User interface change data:
[Start of Attachment]

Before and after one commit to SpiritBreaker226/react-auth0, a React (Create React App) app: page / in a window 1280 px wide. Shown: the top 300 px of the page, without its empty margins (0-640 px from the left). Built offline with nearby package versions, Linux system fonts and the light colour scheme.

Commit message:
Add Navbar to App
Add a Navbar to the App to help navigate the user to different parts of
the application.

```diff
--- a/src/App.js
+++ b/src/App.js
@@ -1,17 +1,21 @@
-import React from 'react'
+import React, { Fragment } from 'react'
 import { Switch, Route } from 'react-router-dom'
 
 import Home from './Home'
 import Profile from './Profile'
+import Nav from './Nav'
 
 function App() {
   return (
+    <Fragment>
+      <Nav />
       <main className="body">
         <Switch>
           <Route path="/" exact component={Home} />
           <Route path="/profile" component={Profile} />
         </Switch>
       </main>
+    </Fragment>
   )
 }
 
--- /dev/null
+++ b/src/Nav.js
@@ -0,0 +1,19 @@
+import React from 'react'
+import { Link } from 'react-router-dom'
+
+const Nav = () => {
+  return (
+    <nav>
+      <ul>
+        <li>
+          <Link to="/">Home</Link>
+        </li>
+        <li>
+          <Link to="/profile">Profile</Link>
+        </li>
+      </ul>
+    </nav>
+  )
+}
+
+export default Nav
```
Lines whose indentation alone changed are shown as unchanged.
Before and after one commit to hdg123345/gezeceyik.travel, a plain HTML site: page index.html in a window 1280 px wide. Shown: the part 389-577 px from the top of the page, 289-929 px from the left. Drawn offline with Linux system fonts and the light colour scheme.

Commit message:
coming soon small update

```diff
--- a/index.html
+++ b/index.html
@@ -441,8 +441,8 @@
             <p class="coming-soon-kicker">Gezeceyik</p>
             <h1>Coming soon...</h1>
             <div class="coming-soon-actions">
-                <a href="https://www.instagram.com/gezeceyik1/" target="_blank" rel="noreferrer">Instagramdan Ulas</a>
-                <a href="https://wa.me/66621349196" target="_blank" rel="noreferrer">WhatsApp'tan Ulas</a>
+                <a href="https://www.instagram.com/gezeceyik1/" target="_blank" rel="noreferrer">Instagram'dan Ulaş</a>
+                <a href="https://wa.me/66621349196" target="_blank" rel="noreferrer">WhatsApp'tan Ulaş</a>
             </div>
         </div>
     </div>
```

[End of Attachment]

Exercise: The data must be output in full, exactly as given.

Answer to the problem:
Before and after one commit to SpiritBreaker226/react-auth0, a React (Create React App) app: page / in a window 1280 px wide. Shown: the top 300 px of the page, without its empty margins (0-640 px from the left). Built offline with nearby package versions, Linux system fonts and the light colour scheme.

Commit message:
Add Navbar to App
Add a Navbar to the App to help navigate the user to different parts of
the application.

```diff
--- a/src/App.js
+++ b/src/App.js
@@ -1,17 +1,21 @@
-import React from 'react'
+import React, { Fragment } from 'react'
 import { Switch, Route } from 'react-router-dom'
 
 import Home from './Home'
 import Profile from './Profile'
+import Nav from './Nav'
 
 function App() {
   return (
+    <Fragment>
+      <Nav />
       <main className="body">
         <Switch>
           <Route path="/" exact component={Home} />
           <Route path="/profile" component={Profile} />
         </Switch>
       </main>
+    </Fragment>
   )
 }
 
--- /dev/null
+++ b/src/Nav.js
@@ -0,0 +1,19 @@
+import React from 'react'
+import { Link } from 'react-router-dom'
+
+const Nav = () => {
+  return (
+    <nav>
+      <ul>
+        <li>
+          <Link to="/">Home</Link>
+        </li>
+        <li>
+          <Link to="/profile">Profile</Link>
+        </li>
+      </ul>
+    </nav>
+  )
+}
+
+export default Nav
```
Lines whose indentation alone changed are shown as unchanged.
Before and after one commit to hdg123345/gezeceyik.travel, a plain HTML site: page index.html in a window 1280 px wide. Shown: the part 389-577 px from the top of the page, 289-929 px from the left. Drawn offline with Linux system fonts and the light colour scheme.

Commit message:
coming soon small update

```diff
--- a/index.html
+++ b/index.html
@@ -441,8 +441,8 @@
             <p class="coming-soon-kicker">Gezeceyik</p>
             <h1>Coming soon...</h1>
             <div class="coming-soon-actions">
-                <a href="https://www.instagram.com/gezeceyik1/" target="_blank" rel="noreferrer">Instagramdan Ulas</a>
-                <a href="https://wa.me/66621349196" target="_blank" rel="noreferrer">WhatsApp'tan Ulas</a>
+                <a href="https://www.instagram.com/gezeceyik1/" target="_blank" rel="noreferrer">Instagram'dan Ulaş</a>
+                <a href="https://wa.me/66621349196" target="_blank" rel="noreferrer">WhatsApp'tan Ulaş</a>
             </div>
         </div>
     </div>
```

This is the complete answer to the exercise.